=== Section Start ===

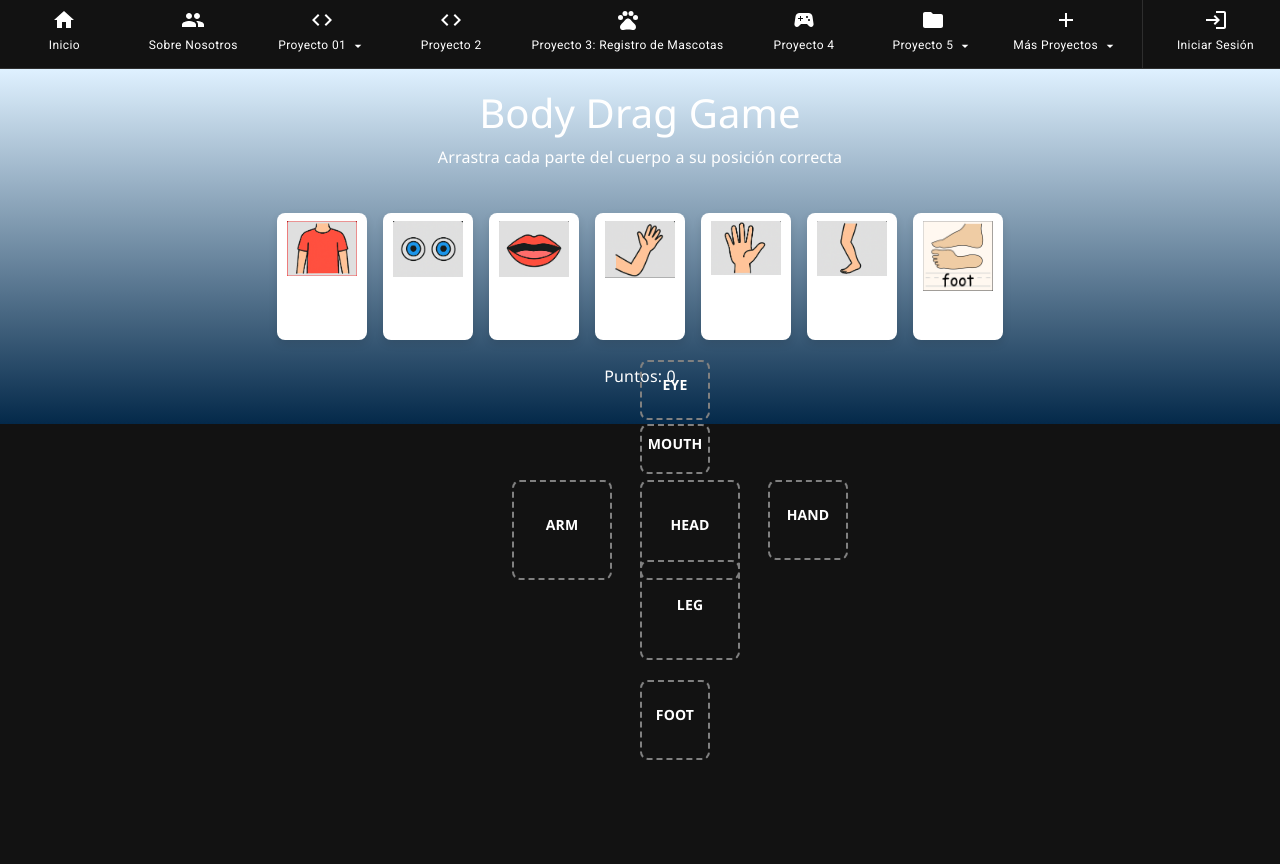
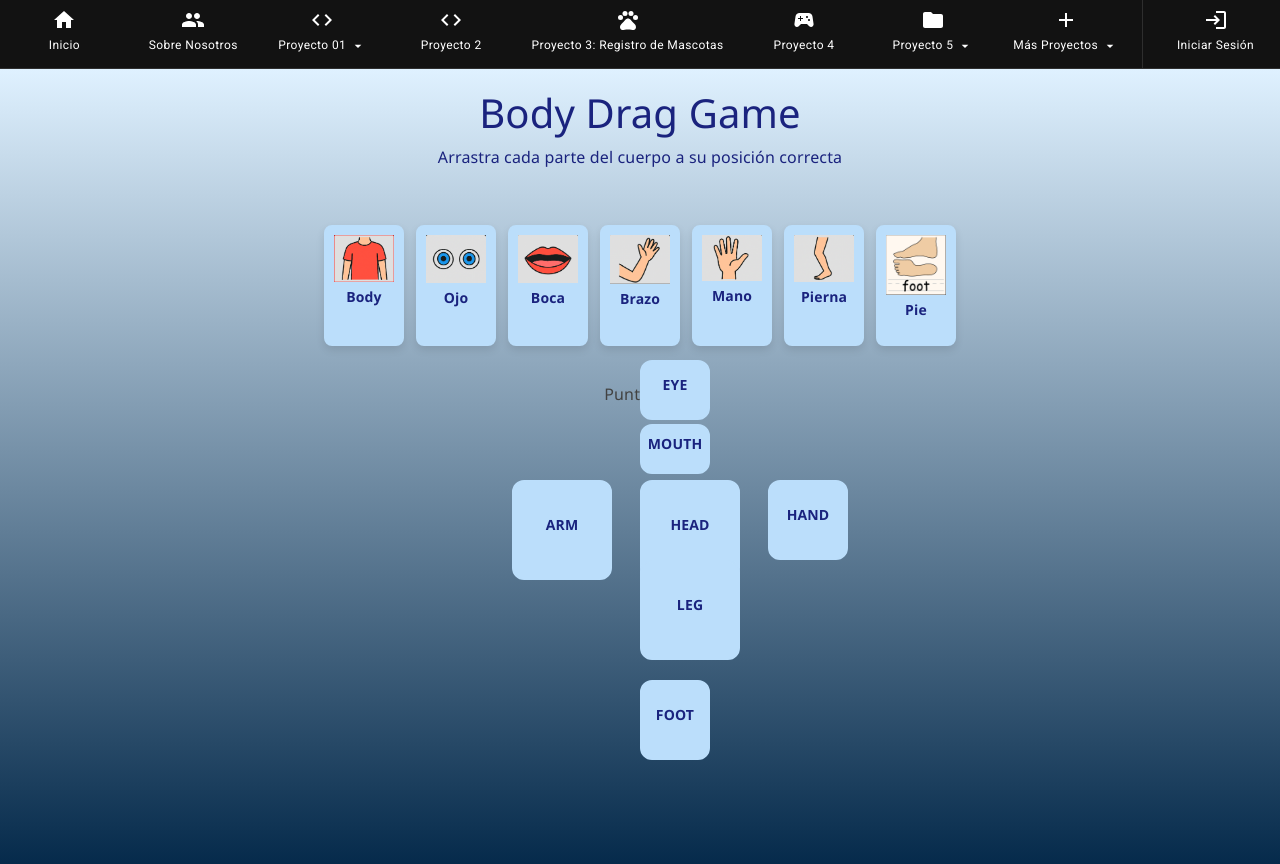
Before and after one commit to Lautaro-Espinosa015/Hub-Proyectos-Grupo2-FPW, a React (Vite) app in the folder client/: page /BodyClickGame in a window 1280 px wide. Shown: the top 864 px of the page. Before the commit the page ends 800 px from the top, so only its background shows below. Built offline with nearby package versions, Linux system fonts and the light colour scheme.

Commit message:
Chore: Cambio de colores en YesNo

```diff
--- a/client/src/components/EnglishGames/Nivel 1/YesNo.jsx
+++ b/client/src/components/EnglishGames/Nivel 1/YesNo.jsx
@@ -31,6 +31,7 @@ export default function YesNoGame() {
   const [feedback, setFeedback] = useState("");
   const [feedbackType, setFeedbackType] = useState("success");
   const [isAnswering, setIsAnswering] = useState(false);
+  const [score, setScore] = useState(0); // contador de puntos agregado
 
   const audioRef = useRef(new Audio());
 
@@ -53,6 +54,7 @@ export default function YesNoGame() {
     if (isCorrect) {
       setFeedbackType("success");
       setFeedback("¡Muy bien! / Great job!");
+      setScore((prev) => prev + 1); // incremento de puntos
       playSound(audioCorrect, () => {
         setFeedback("");
         setStep((prev) => (prev + 1) % questions.length);
@@ -174,6 +176,25 @@ export default function YesNoGame() {
             )}
           </CardContent>
         </Card>
+
+        {/* Contador de puntos modular */}
+        <Box
+          sx={{
+            mt: 4,
+            p: 2,
+            backgroundColor: "#F5F5F5", // fondo neutro
+            border: "2px solid #BBDEFB", // borde de tarjeta
+            borderRadius: "12px",
+            textAlign: "center",
+            color: "#424242", // texto puntuación
+            fontSize: "18px",
+            fontWeight: "bold",
+            width: "fit-content",
+            mx: "auto"
+          }}
+        >
+          Puntos acumulados: {score}
+        </Box>
       </Container>
     </Box>
   );
--- a/client/src/components/EnglishGames/Nivel 2/BodyClickGame.jsx
+++ b/client/src/components/EnglishGames/Nivel 2/BodyClickGame.jsx
@@ -52,19 +52,23 @@ export default function BodyDragGame() {
   };
 
   return (
-    <div className="game-container">
-      <h1 className="text-3xl font-bold mb-2">Body Drag Game</h1>
-      <p className="text-xl mb-4">Arrastra cada parte del cuerpo a su posición correcta</p>
+    <div className="game-container" style={{ backgroundColor: "#e3f2fd", minHeight: "100vh" }}> {/* cambio cromático unificado */}
+      <h1 className="text-3xl font-bold mb-2" style={{ color: "#1A237E" }}>Body Drag Game</h1> {/* cambio cromático unificado */}
+      <p className="text-xl mb-4" style={{ color: "#1A237E" }}>
+        Arrastra cada parte del cuerpo a su posición correcta
+      </p> {/* cambio cromático unificado */}
 
       {/* Silueta con casilleros */}
-      <div className="relative w-[350px] h-[500px] bg-white rounded-2xl shadow-xl overflow-hidden mb-6">
+      <div
+        className="relative w-[350px] h-[500px] rounded-2xl shadow-xl overflow-hidden mb-6"
+        style={{ backgroundColor: "#F5F5F5" }} // cambio cromático unificado
+      >
         {bodyParts.map((part) => (
-
           <div
             key={part.id}
             onDrop={(e) => soltarParte(e, part.id)}
             onDragOver={permitirSoltar}
-  className={`casillero ${placedParts[part.id] ? "correcto" : ""}`}
+            className="casillero"
             style={{
               left: part.x,
               top: part.y,
@@ -74,7 +78,10 @@ export default function BodyDragGame() {
               display: "flex",
               flexDirection: "column",
               alignItems: "center",
-    justifyContent: "center"
+              justifyContent: "center",
+              backgroundColor: placedParts[part.id] ? "#c8e6c9" : "#BBDEFB", // cambio cromático unificado
+              border: `2px solid ${placedParts[part.id] ? "#a5d6a7" : "#BBDEFB"}`, // cambio cromático unificado
+              borderRadius: "12px"
             }}
           >
             {placedParts[part.id] && (
@@ -85,8 +92,7 @@ export default function BodyDragGame() {
                 draggable={false}
               />
             )}
-  {/* Etiqueta en inglés */}
-  <p style={{ marginTop: "4px", fontSize: "14px", fontWeight: "bold", color: "#fff" }}>
+            <p style={{ marginTop: "4px", fontSize: "14px", fontWeight: "bold", color: "#1A237E" }}> {/* cambio cromático unificado */}
               {part.id.toUpperCase()}
             </p>
           </div>
@@ -94,7 +100,17 @@ export default function BodyDragGame() {
       </div>
 
       {/* Bandeja horizontal */}
-      <div className="bandeja">
+      <div
+        className="bandeja"
+        style={{
+          display: "flex",
+          flexDirection: "row", // disposición horizontal bandeja
+          flexWrap: "wrap",
+          justifyContent: "center",
+          gap: "12px",
+          padding: "12px"
+        }}
+      >
         {bodyParts.map((part) =>
           !placedParts[part.id] ? (
             <div
@@ -102,15 +118,27 @@ export default function BodyDragGame() {
               className="pieza"
               draggable
               onDragStart={(e) => iniciarArrastre(e, part.id)}
+              style={{
+                display: "flex",
+                flexDirection: "column",
+                alignItems: "center",
+                backgroundColor: "#BBDEFB", // cambio cromático unificado
+                border: "2px solid #BBDEFB", // cambio cromático unificado
+                borderRadius: "8px",
+                padding: "8px",
+                width: "80px"
+              }}
             >
-              <img src={images[part.id]} alt={part.id} />
-              <p>{part.etiquetaEs}</p>
+              <img src={images[part.id]} alt={part.id} style={{ maxWidth: "100%" }} />
+              <p style={{ fontSize: "14px", fontWeight: "bold", color: "#1A237E", marginTop: "4px" }}> {/* cambio cromático unificado */}
+                {part.etiquetaEs}
+              </p>
             </div>
           ) : null
         )}
       </div>
 
-      <p className="text-lg mt-4">Puntos: {score}</p>
+      <p className="text-lg mt-4" style={{ color: "#424242" }}>Puntos: {score}</p> {/* cambio cromático unificado */}
     </div>
   );
 }
```
Lines whose indentation alone changed are shown as unchanged.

=== Section End ===

REQUIRED WORK :: What is needed is an exact printout of every record above, with the pictures left out.

SOLUTION TO THE EXERCISE ::
Before and after one commit to Lautaro-Espinosa015/Hub-Proyectos-Grupo2-FPW, a React (Vite) app in the folder client/: page /BodyClickGame in a window 1280 px wide. Shown: the top 864 px of the page. Before the commit the page ends 800 px from the top, so only its background shows below. Built offline with nearby package versions, Linux system fonts and the light colour scheme.

Commit message:
Chore: Cambio de colores en YesNo

```diff
--- a/client/src/components/EnglishGames/Nivel 1/YesNo.jsx
+++ b/client/src/components/EnglishGames/Nivel 1/YesNo.jsx
@@ -31,6 +31,7 @@ export default function YesNoGame() {
   const [feedback, setFeedback] = useState("");
   const [feedbackType, setFeedbackType] = useState("success");
   const [isAnswering, setIsAnswering] = useState(false);
+  const [score, setScore] = useState(0); // contador de puntos agregado
 
   const audioRef = useRef(new Audio());
 
@@ -53,6 +54,7 @@ export default function YesNoGame() {
     if (isCorrect) {
       setFeedbackType("success");
       setFeedback("¡Muy bien! / Great job!");
+      setScore((prev) => prev + 1); // incremento de puntos
       playSound(audioCorrect, () => {
         setFeedback("");
         setStep((prev) => (prev + 1) % questions.length);
@@ -174,6 +176,25 @@ export default function YesNoGame() {
             )}
           </CardContent>
         </Card>
+
+        {/* Contador de puntos modular */}
+        <Box
+          sx={{
+            mt: 4,
+            p: 2,
+            backgroundColor: "#F5F5F5", // fondo neutro
+            border: "2px solid #BBDEFB", // borde de tarjeta
+            borderRadius: "12px",
+            textAlign: "center",
+            color: "#424242", // texto puntuación
+            fontSize: "18px",
+            fontWeight: "bold",
+            width: "fit-content",
+            mx: "auto"
+          }}
+        >
+          Puntos acumulados: {score}
+        </Box>
       </Container>
     </Box>
   );
--- a/client/src/components/EnglishGames/Nivel 2/BodyClickGame.jsx
+++ b/client/src/components/EnglishGames/Nivel 2/BodyClickGame.jsx
@@ -52,19 +52,23 @@ export default function BodyDragGame() {
   };
 
   return (
-    <div className="game-container">
-      <h1 className="text-3xl font-bold mb-2">Body Drag Game</h1>
-      <p className="text-xl mb-4">Arrastra cada parte del cuerpo a su posición correcta</p>
+    <div className="game-container" style={{ backgroundColor: "#e3f2fd", minHeight: "100vh" }}> {/* cambio cromático unificado */}
+      <h1 className="text-3xl font-bold mb-2" style={{ color: "#1A237E" }}>Body Drag Game</h1> {/* cambio cromático unificado */}
+      <p className="text-xl mb-4" style={{ color: "#1A237E" }}>
+        Arrastra cada parte del cuerpo a su posición correcta
+      </p> {/* cambio cromático unificado */}
 
       {/* Silueta con casilleros */}
-      <div className="relative w-[350px] h-[500px] bg-white rounded-2xl shadow-xl overflow-hidden mb-6">
+      <div
+        className="relative w-[350px] h-[500px] rounded-2xl shadow-xl overflow-hidden mb-6"
+        style={{ backgroundColor: "#F5F5F5" }} // cambio cromático unificado
+      >
         {bodyParts.map((part) => (
-
           <div
             key={part.id}
             onDrop={(e) => soltarParte(e, part.id)}
             onDragOver={permitirSoltar}
-  className={`casillero ${placedParts[part.id] ? "correcto" : ""}`}
+            className="casillero"
             style={{
               left: part.x,
               top: part.y,
@@ -74,7 +78,10 @@ export default function BodyDragGame() {
               display: "flex",
               flexDirection: "column",
               alignItems: "center",
-    justifyContent: "center"
+              justifyContent: "center",
+              backgroundColor: placedParts[part.id] ? "#c8e6c9" : "#BBDEFB", // cambio cromático unificado
+              border: `2px solid ${placedParts[part.id] ? "#a5d6a7" : "#BBDEFB"}`, // cambio cromático unificado
+              borderRadius: "12px"
             }}
           >
             {placedParts[part.id] && (
@@ -85,8 +92,7 @@ export default function BodyDragGame() {
                 draggable={false}
               />
             )}
-  {/* Etiqueta en inglés */}
-  <p style={{ marginTop: "4px", fontSize: "14px", fontWeight: "bold", color: "#fff" }}>
+            <p style={{ marginTop: "4px", fontSize: "14px", fontWeight: "bold", color: "#1A237E" }}> {/* cambio cromático unificado */}
               {part.id.toUpperCase()}
             </p>
           </div>
@@ -94,7 +100,17 @@ export default function BodyDragGame() {
       </div>
 
       {/* Bandeja horizontal */}
-      <div className="bandeja">
+      <div
+        className="bandeja"
+        style={{
+          display: "flex",
+          flexDirection: "row", // disposición horizontal bandeja
+          flexWrap: "wrap",
+          justifyContent: "center",
+          gap: "12px",
+          padding: "12px"
+        }}
+      >
         {bodyParts.map((part) =>
           !placedParts[part.id] ? (
             <div
@@ -102,15 +118,27 @@ export default function BodyDragGame() {
               className="pieza"
               draggable
               onDragStart={(e) => iniciarArrastre(e, part.id)}
+              style={{
+                display: "flex",
+                flexDirection: "column",
+                alignItems: "center",
+                backgroundColor: "#BBDEFB", // cambio cromático unificado
+                border: "2px solid #BBDEFB", // cambio cromático unificado
+                borderRadius: "8px",
+                padding: "8px",
+                width: "80px"
+              }}
             >
-              <img src={images[part.id]} alt={part.id} />
-              <p>{part.etiquetaEs}</p>
+              <img src={images[part.id]} alt={part.id} style={{ maxWidth: "100%" }} />
+              <p style={{ fontSize: "14px", fontWeight: "bold", color: "#1A237E", marginTop: "4px" }}> {/* cambio cromático unificado */}
+                {part.etiquetaEs}
+              </p>
             </div>
           ) : null
         )}
       </div>
 
-      <p className="text-lg mt-4">Puntos: {score}</p>
+      <p className="text-lg mt-4" style={{ color: "#424242" }}>Puntos: {score}</p> {/* cambio cromático unificado */}
     </div>
   );
 }
```
Lines whose indentation alone changed are shown as unchanged.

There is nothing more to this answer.